Exercise inputs:
◆ ◆ ◆ ◆ ◆ ◆ ◆
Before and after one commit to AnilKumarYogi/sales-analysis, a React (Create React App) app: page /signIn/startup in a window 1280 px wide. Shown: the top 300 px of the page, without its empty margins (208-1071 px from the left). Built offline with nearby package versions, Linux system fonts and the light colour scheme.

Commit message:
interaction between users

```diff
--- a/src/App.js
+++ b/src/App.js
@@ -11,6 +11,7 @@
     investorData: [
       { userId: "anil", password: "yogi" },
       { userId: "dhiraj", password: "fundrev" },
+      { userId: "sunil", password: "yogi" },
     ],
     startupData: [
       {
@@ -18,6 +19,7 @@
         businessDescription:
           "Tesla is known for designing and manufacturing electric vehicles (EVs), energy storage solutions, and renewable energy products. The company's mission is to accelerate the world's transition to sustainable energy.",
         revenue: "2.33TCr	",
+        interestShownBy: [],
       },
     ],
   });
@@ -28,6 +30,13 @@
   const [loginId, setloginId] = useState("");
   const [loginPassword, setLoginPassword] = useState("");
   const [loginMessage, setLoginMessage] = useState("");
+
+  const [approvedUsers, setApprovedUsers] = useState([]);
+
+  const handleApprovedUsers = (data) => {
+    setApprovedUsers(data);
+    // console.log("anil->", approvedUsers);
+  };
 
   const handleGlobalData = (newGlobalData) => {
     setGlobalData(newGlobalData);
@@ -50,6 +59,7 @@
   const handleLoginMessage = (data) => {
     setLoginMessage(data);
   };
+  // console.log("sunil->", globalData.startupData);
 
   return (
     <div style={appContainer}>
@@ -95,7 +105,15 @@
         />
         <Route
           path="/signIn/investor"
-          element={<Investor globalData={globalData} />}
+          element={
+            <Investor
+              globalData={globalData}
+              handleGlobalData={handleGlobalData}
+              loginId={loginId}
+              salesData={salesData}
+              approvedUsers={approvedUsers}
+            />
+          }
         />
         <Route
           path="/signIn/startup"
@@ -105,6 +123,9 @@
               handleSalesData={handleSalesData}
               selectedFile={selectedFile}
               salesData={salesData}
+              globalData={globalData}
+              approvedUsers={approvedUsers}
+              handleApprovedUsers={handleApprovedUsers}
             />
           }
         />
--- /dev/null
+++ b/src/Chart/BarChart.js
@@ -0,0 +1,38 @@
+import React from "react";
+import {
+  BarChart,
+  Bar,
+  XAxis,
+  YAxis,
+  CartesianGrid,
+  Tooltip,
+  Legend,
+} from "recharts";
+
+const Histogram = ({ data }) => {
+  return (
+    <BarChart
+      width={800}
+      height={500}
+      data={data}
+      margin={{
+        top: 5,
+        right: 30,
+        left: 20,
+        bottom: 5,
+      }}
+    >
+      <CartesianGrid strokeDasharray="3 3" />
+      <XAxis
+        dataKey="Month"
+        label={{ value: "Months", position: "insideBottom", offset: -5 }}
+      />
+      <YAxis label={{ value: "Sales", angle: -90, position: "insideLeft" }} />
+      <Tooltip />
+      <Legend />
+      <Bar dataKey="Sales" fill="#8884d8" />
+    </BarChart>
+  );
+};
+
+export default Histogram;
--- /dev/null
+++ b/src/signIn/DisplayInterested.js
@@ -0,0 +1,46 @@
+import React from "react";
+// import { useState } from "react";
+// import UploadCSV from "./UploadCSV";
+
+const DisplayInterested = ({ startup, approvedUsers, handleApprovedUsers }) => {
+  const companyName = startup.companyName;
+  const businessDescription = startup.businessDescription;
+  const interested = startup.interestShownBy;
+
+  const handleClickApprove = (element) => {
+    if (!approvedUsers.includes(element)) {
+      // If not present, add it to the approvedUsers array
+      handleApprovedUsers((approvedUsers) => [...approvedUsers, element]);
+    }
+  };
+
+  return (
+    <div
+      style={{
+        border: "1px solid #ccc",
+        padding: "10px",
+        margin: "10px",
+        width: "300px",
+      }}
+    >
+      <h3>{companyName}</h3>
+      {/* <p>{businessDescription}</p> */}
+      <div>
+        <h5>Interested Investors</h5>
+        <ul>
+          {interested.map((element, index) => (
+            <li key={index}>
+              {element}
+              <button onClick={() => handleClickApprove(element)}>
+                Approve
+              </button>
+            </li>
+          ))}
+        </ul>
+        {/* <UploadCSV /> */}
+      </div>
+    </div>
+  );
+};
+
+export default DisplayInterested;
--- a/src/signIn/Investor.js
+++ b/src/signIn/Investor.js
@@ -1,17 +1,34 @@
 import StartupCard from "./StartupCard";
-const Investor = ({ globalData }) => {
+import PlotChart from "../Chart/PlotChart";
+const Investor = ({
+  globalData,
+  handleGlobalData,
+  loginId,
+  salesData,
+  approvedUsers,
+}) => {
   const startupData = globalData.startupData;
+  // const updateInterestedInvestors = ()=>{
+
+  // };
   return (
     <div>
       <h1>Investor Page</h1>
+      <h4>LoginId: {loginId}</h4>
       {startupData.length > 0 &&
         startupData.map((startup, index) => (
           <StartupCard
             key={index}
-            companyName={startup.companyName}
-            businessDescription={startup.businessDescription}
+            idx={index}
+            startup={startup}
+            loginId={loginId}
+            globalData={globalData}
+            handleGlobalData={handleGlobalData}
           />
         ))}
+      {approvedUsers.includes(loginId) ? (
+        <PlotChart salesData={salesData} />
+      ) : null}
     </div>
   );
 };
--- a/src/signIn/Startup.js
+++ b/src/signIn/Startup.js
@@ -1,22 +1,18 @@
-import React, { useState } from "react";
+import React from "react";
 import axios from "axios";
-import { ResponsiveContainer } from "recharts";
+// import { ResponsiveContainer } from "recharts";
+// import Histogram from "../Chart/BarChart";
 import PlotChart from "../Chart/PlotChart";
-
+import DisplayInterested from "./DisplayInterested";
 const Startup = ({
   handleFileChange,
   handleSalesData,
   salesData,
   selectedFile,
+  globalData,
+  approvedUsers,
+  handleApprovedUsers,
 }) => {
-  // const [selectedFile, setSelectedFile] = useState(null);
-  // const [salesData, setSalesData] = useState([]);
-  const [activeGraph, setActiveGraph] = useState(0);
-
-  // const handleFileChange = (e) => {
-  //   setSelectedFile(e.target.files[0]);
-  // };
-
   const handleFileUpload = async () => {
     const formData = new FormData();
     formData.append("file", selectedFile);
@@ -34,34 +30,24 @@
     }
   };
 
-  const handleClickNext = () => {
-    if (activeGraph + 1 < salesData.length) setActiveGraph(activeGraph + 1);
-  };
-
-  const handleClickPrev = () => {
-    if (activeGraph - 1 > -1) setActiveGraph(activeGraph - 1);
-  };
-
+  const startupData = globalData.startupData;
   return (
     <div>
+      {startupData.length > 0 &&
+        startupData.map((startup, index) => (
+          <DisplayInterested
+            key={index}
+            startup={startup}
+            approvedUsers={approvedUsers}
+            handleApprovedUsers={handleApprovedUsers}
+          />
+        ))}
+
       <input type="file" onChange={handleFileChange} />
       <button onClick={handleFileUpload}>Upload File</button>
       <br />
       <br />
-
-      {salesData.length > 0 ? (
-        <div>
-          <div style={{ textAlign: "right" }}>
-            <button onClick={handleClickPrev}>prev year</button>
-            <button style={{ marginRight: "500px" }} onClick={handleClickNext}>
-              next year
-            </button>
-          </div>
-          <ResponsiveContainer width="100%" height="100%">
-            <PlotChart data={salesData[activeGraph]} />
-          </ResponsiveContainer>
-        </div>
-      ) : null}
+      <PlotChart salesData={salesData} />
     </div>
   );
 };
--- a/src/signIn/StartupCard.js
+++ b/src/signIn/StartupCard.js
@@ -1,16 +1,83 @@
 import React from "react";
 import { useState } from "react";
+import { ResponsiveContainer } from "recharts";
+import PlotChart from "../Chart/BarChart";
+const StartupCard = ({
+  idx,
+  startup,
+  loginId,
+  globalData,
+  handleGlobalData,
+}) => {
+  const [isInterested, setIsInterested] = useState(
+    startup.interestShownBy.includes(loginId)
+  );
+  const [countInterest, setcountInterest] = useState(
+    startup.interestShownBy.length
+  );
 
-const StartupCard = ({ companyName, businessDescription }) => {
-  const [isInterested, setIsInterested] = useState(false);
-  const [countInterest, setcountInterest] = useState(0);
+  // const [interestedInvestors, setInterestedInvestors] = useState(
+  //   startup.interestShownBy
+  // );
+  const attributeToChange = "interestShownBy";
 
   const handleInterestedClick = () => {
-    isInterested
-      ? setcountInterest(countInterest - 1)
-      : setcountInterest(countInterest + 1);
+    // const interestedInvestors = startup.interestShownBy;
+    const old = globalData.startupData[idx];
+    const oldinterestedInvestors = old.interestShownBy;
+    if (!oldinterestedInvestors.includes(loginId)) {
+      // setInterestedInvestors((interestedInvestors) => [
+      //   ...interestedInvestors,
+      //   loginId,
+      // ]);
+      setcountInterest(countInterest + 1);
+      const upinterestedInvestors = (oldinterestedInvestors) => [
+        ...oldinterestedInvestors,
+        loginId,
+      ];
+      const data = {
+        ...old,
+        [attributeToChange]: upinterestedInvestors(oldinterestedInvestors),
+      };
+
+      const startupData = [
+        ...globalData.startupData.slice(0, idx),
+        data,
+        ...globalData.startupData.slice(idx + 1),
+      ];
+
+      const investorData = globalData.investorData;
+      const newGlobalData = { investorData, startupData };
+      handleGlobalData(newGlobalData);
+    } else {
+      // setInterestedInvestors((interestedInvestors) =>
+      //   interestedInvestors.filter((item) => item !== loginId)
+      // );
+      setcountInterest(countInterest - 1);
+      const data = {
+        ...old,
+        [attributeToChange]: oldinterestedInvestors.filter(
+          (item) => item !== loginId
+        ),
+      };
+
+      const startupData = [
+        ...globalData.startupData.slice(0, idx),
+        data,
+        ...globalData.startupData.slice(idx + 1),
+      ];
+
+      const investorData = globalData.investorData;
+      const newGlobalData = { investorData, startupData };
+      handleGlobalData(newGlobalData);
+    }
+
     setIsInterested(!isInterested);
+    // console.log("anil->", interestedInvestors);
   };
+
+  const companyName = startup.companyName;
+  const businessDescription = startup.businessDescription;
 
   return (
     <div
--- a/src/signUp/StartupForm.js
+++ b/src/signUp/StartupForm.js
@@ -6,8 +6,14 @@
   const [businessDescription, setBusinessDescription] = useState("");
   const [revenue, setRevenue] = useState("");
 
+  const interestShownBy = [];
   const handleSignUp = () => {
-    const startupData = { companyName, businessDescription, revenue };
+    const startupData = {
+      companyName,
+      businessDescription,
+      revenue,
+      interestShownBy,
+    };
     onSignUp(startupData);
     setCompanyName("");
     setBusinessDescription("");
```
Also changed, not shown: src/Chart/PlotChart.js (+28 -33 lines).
◆ ◆ ◆ ◆ ◆ ◆ ◆
Exercise aim:
Read the listing above, then copy every line that includes the string "element".

Result below:
-          element={<Investor globalData={globalData} />}
+          element={
+  const handleClickApprove = (element) => {
+    if (!approvedUsers.includes(element)) {
+      handleApprovedUsers((approvedUsers) => [...approvedUsers, element]);
+          {interested.map((element, index) => (
+              {element}
+              <button onClick={() => handleClickApprove(element)}>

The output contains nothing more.